[[ PROVIDED DATA, beginning ]]
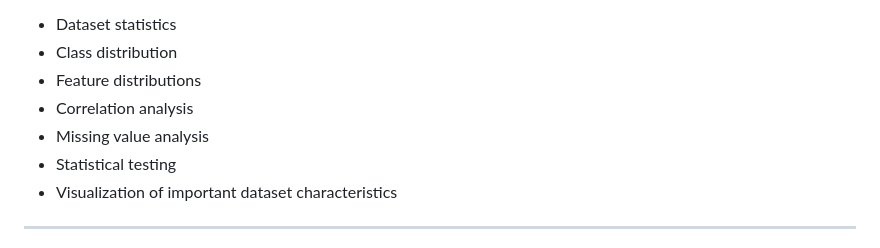
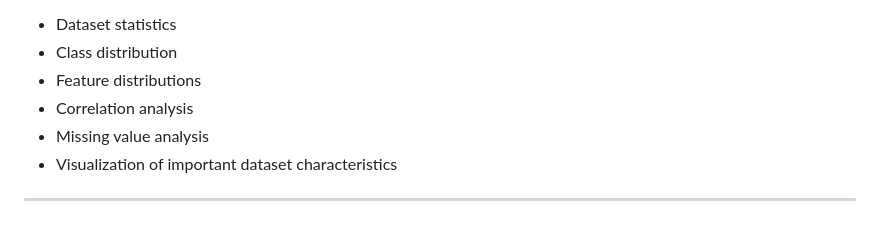
Before and after one commit to Iqrajan2024/An-Explainable-Deep-Learning-Framework-for-Clickbait-Detection-in-Headlines-and-YouTube-Videos, a Markdown page: README.md, the part around the change. GitHub-like rendering.

```diff
--- a/README.md
+++ b/README.md
@@ -89,7 +89,6 @@ Includes:
 - Feature distributions
 - Correlation analysis
 - Missing value analysis
-- Statistical testing
 - Visualization of important dataset characteristics
 
 ---
```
[[ PROVIDED DATA, end ]]
● **EXERCISE OBJECTIVE**: I'd like every record above written out again exactly, without the pictures.

● **EXERCISE SOLUTION**:
Before and after one commit to Iqrajan2024/An-Explainable-Deep-Learning-Framework-for-Clickbait-Detection-in-Headlines-and-YouTube-Videos, a Markdown page: README.md, the part around the change. GitHub-like rendering.

```diff
--- a/README.md
+++ b/README.md
@@ -89,7 +89,6 @@ Includes:
 - Feature distributions
 - Correlation analysis
 - Missing value analysis
-- Statistical testing
 - Visualization of important dataset characteristics
 
 ---
```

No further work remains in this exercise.